The exhibition Safe Light is presented in the catalogue dedicated to the RFB – NEXT 2023 as a beginning, and at the same time a conclusion of the event. Curated by Evita Goze and Yulia Krivich, the exhibition features photographs by nine young Ukrainian artists. Safe Light focuses on photography as one of the tools for constructing, questioning, and unifying national identity. “Awkward” topics such as war, separation, and loss are presented through sincerity and love. Farewells are said with smiles at the train painted in the colours of the Ukrainian flag, suffering is dealt with in embraces, ruins are overshadowed by the sweeping wings of a bird, while monuments are covered with sandbags to protect them from Russian bombing. The photographs thus reaffirm that the dynamic and changing nature of art ensures that it continues to reflect and respond to the complexities of our society, and the broader world in which we live.

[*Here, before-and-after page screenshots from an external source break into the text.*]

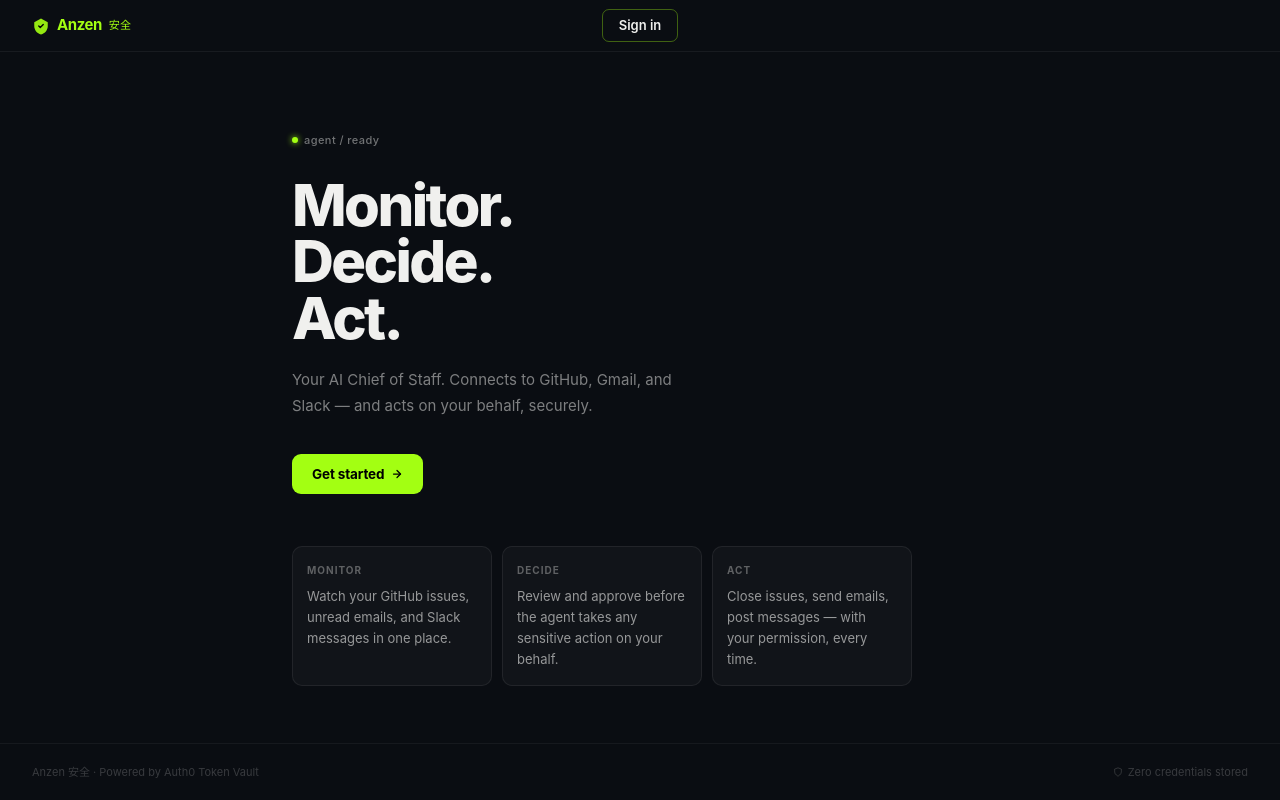
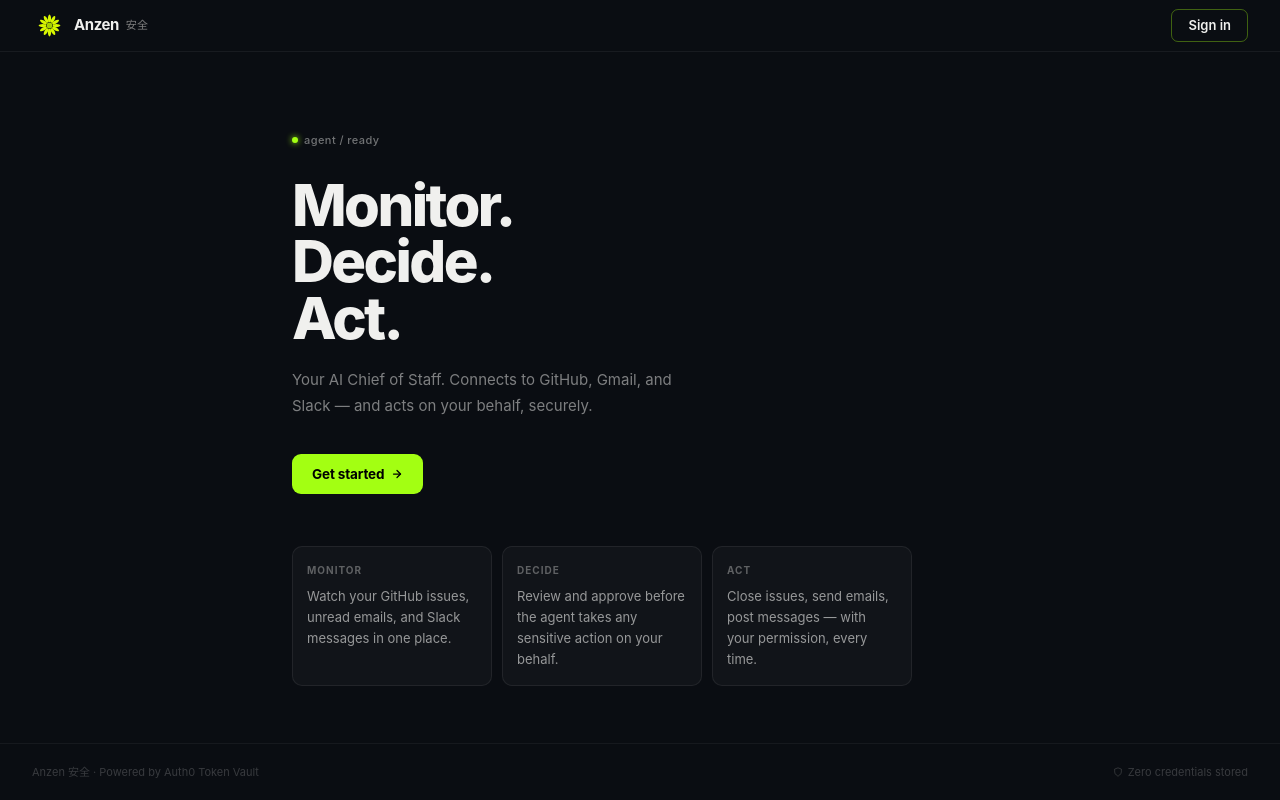
Before and after one commit to rkchellah/Anzen, a Next.js app: page / in a window 1280 px wide. Built offline with nearby package versions, Linux system fonts and the light colour scheme; no server answers.

Commit message:
move sign in button to the right

```diff
--- a/app/page.tsx
+++ b/app/page.tsx
@@ -36,26 +36,65 @@ export default function HomePage() {
       flexDirection: "column",
     }}>
 
-      {/* Navbar */}
-      <header style={{ borderBottom: "1px solid rgba(255,255,255,0.06)", height: 52, display: "grid", gridTemplateColumns: "1fr auto 1fr", alignItems: "center", padding: "0 32px" }}>
+      {/* Navbar - Updated to Flexbox for right-alignment */}
+      <header style={{
+        borderBottom: "1px solid rgba(255,255,255,0.06)",
+        height: 52,
+        display: "flex",
+        alignItems: "center",
+        justifyContent: "space-between", // Pushes logo to left, button to right
+        padding: "0 32px"
+      }}>
         <div style={{ display: "flex", alignItems: "center", gap: 7 }}>
-          {/* Shield logo */}
-          <svg width="18" height="18" viewBox="0 0 24 24" fill="none">
-            <path d="M12 2L3 7v5c0 5.25 3.75 10.15 9 11.35C17.25 22.15 21 17.25 21 12V7L12 2z" fill="#A3FF12" opacity="0.9" />
-            <path d="M9 12l2 2 4-4" stroke="#000" strokeWidth="1.8" strokeLinecap="round" strokeLinejoin="round" />
+          {/* Follower logo */}
+           <svg width="35" height="35" viewBox="0 0 1024 1024" xmlns="http://www.w3.org/2000/svg">
+            <defs>
+              <path id="petalFlat" d="M -30, -100 C -70,-220 -30,-310 0,-320 C 30,-310 70,-220 30,-100 Z" />
+            </defs>
+            <g transform="translate(512, 512)">
+              <g fill="#D8F601">
+                <use href="#petalFlat" transform="rotate(0)" />
+                <use href="#petalFlat" transform="rotate(30)" />
+                <use href="#petalFlat" transform="rotate(60)" />
+                <use href="#petalFlat" transform="rotate(90)" />
+                <use href="#petalFlat" transform="rotate(120)" />
+                <use href="#petalFlat" transform="rotate(150)" />
+                <use href="#petalFlat" transform="rotate(180)" />
+                <use href="#petalFlat" transform="rotate(210)" />
+                <use href="#petalFlat" transform="rotate(240)" />
+                <use href="#petalFlat" transform="rotate(270)" />
+                <use href="#petalFlat" transform="rotate(300)" />
+                <use href="#petalFlat" transform="rotate(330)" />
+              </g>
+              <circle cx="0" cy="0" r="85" fill="#A8D102" />
+              <circle cx="0" cy="0" r="10" fill="#88A901" />
+            </g>
           </svg>
-          <span style={{ fontSize: 15, fontWeight: 700, letterSpacing: "-0.03em", color: "#A3FF12" }}>Anzen</span>
-          <span style={{ fontSize: 11, color: "#A3FF12", letterSpacing: "0.02em" }}>安全</span>
+          <span style={{ fontSize: 15, fontWeight: 700, letterSpacing: "-0.03em", color: "#f0f0ee" }}>Anzen</span>
+          <span style={{ fontSize: 11, color: "#808080", letterSpacing: "0.02em" }}>安全</span>
         </div>
 
         <a href="/auth/login"
-          style={{ fontSize: 13, fontWeight: 600, color: "#f0f0ee", textDecoration: "none", transition: "color 0.15s", padding: "6px 16px", border: "1px solid rgba(163,255,18,0.35)", borderRadius: 7 }}
-          onMouseEnter={(e) => { e.currentTarget.style.color = "#A3FF12"; e.currentTarget.style.borderColor = "#A3FF12"; }}
-          onMouseLeave={(e) => { e.currentTarget.style.color = "#f0f0ee"; e.currentTarget.style.borderColor = "rgba(163,255,18,0.35)"; }}>
+          style={{
+            fontSize: 13,
+            fontWeight: 600,
+            color: "#f0f0ee",
+            textDecoration: "none",
+            transition: "all 0.15s",
+            padding: "6px 16px",
+            border: "1px solid rgba(163,255,18,0.35)",
+            borderRadius: 7
+          }}
+          onMouseEnter={(e) => {
+            e.currentTarget.style.color = "#A3FF12";
+            e.currentTarget.style.borderColor = "#A3FF12";
+          }}
+          onMouseLeave={(e) => {
+            e.currentTarget.style.color = "#f0f0ee";
+            e.currentTarget.style.borderColor = "rgba(163,255,18,0.35)";
+          }}>
           Sign in
         </a>
-
-        <div />
       </header>
 
       {/* Hero */}
@@ -97,7 +136,7 @@ export default function HomePage() {
           </a>
         </div>
 
-        {/* Feature cards — matches reference image */}
+        {/* Feature cards */}
         <div style={{ display: "grid", gridTemplateColumns: "repeat(3,1fr)", gap: 10, maxWidth: 620 }}>
           {[
             {
```
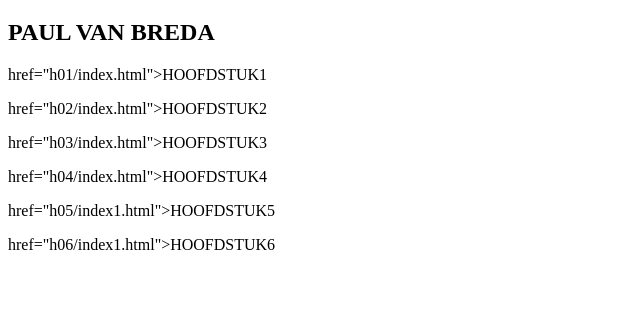
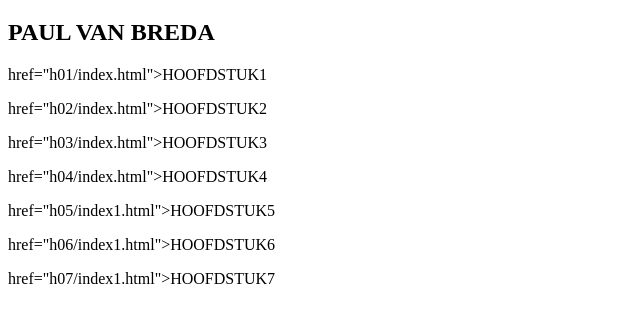
Before and after one commit to paulroc/HTML-cursus, a plain HTML site: page index.html in a window 1280 px wide. Shown: the part 61-384 px from the top of the page, without its empty margins (0-640 px from the left). Drawn offline with Linux system fonts and the light colour scheme.

Commit message:
alles behalve h08 klaar

```diff
--- a/index.html
+++ b/index.html
@@ -13,5 +13,6 @@
 <p> href="h04/index.html">HOOFDSTUK4</p>
 <p> href="h05/index1.html">HOOFDSTUK5</p>
 <p> href="h06/index1.html">HOOFDSTUK6</p>
+<p> href="h07/index1.html">HOOFDSTUK7</p>
 </body>
 </html>
```
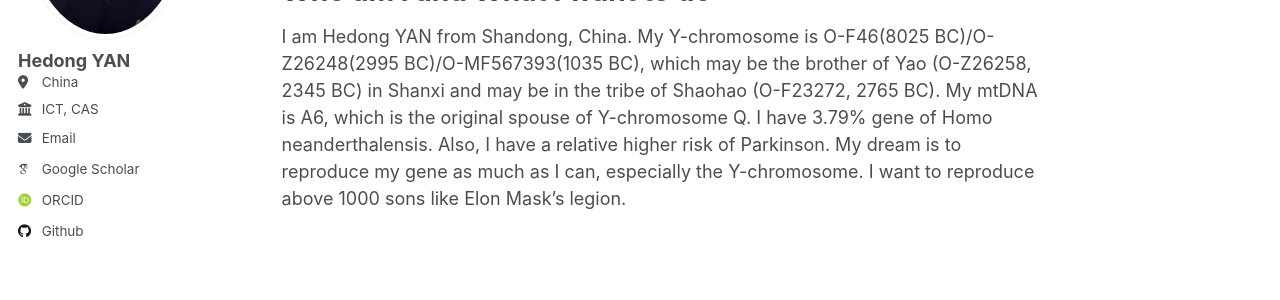
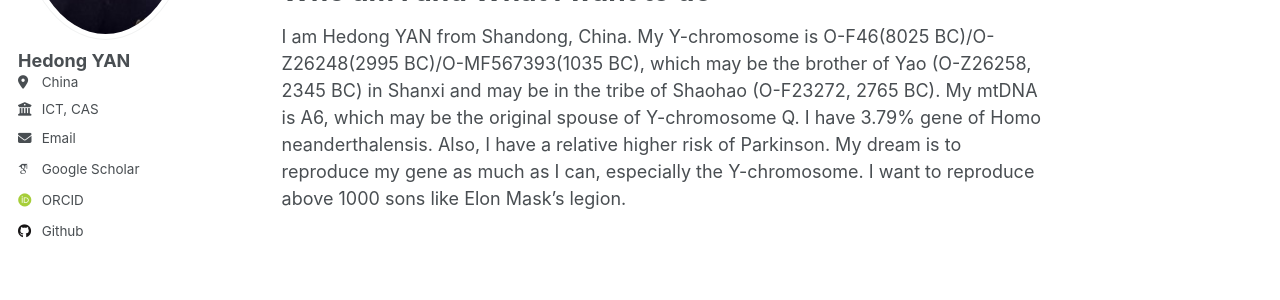
Before and after one commit to hedongyan/hedongyan.github.io, a Jekyll site: the page built from _pages/about.md, in a window 1280 px wide and 938 px high. Shown: the part 322-622 px from the top of the window. Built offline with Jekyll 4.4.1, drawn with Linux system fonts in a browser that asks for light colours; some web fonts are replaced.

Commit message:
Update about.md

```diff
--- a/_pages/about.md
+++ b/_pages/about.md
@@ -15,4 +15,4 @@
 
 # Who am I and What I want to do
 
-I am Hedong YAN from Shandong, China. My Y-chromosome is O-F46(8025 BC)/O-Z26248(2995 BC)/O-MF567393(1035 BC), which may be the brother of Yao (O-Z26258, 2345 BC) in Shanxi and may be in the tribe of Shaohao (O-F23272, 2765 BC). My mtDNA is A6, which is the original spouse of Y-chromosome Q. I have 3.79% gene of Homo neanderthalensis. Also, I have a relative higher risk of Parkinson. My dream is to reproduce my gene as much as I can, especially the Y-chromosome. I want to reproduce above 1000 sons like Elon Mask's legion.
+I am Hedong YAN from Shandong, China. My Y-chromosome is O-F46(8025 BC)/O-Z26248(2995 BC)/O-MF567393(1035 BC), which may be the brother of Yao (O-Z26258, 2345 BC) in Shanxi and may be in the tribe of Shaohao (O-F23272, 2765 BC). My mtDNA is A6, which may be the original spouse of Y-chromosome Q. I have 3.79% gene of Homo neanderthalensis. Also, I have a relative higher risk of Parkinson. My dream is to reproduce my gene as much as I can, especially the Y-chromosome. I want to reproduce above 1000 sons like Elon Mask's legion.
```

In addition, uncomfortable topics were discussed not only in the exhibitions but also in the education program, the central event of which was the annual international conference. This year curated by Adam Mazur, entitled Awkward Topics: Troubleshooting, the conference gathered art theorists, critics, and artists to explore how unpleasant phenomena such as burnout, depression, addiction, anxiety, guilt, toxic relationships, and all kinds of emotional breakdowns manifest themselves in photography. The success of the conference heavily relied on a diverse range of speakers who shared their experiences. Among them were Sergey Melnitchenko (UA), Sasha Kurmaz (UA), Visvaldas Morkevicius (LT), Zuzana Pustaiova (SK), Agnieszka Sejud (PL), Inuuteq Storch (DK), Karolina Wojtas (PL) and Diana Tamane (LV). The intimate and raw discussions at the conference struck a chord within listeners as they reflected on the speakers’ own experiences and struggles, promoting empathy and understanding.
The Riga Photography Biennial is carried out in cooperation with a number of partners and supporters: State Culture Capital Foundation, Riga City Council, Association of Culture Institutions of Riga City Council, Exhibition hall “Riga Art Space”, Art Academy of Latvia, Experimental Art Space of the Art Academy of Latvia “Pilot”, Artists’ Union of Latvia, ISSP Gallery, LOOK gallery, Latvian Museum of Photography, NoRoutine Books, gallery “Jednostka”, Odesa Photo Days (UA), Cultural Endowment of Estonia, VV Foundation, National Film School in Łódź, Nordic Council of Minister’s Office in Latvia, Royal Norwegian Embassy in Riga, Danish Cultural Institute in Latvia, Estonian Embassy in Riga, Embassy of Finland in Riga, Nordic Culture Point Mobility funding, Hibnerstudio, Rixwell Hotels, Valmiermuiža Brewery, Printing house “Adverts”, Arterritory.com, Echo Gone Wrong, Noba.ac, and BLOK magazine.
|Exhibition||Riga Photography Biennial – NEXT|
|Place / venue||Riga, Latvia|
|Dates||27.04 - 23.07.2023|
|Index||Adam Mazur Adele Bea Cipste Agnieszka Sejud Artists' Union of Latvia Diāna Tamane Elena Subach Evita Goze Ieva Baltaduonytė Inga Brūvere Ingus Bajārs Inuuteq Storch Karolina Wojtas Laima Daberte Latvia Marie Sjøvold Michalina Kacperak Raivis Alksnis Riga Riga Photography Biennial Roberta Atraste Sasha Kurmaz Sergey Melnitchenko Visvaldas Morkevicius Yulia Krivich Zuzana Pustaiova|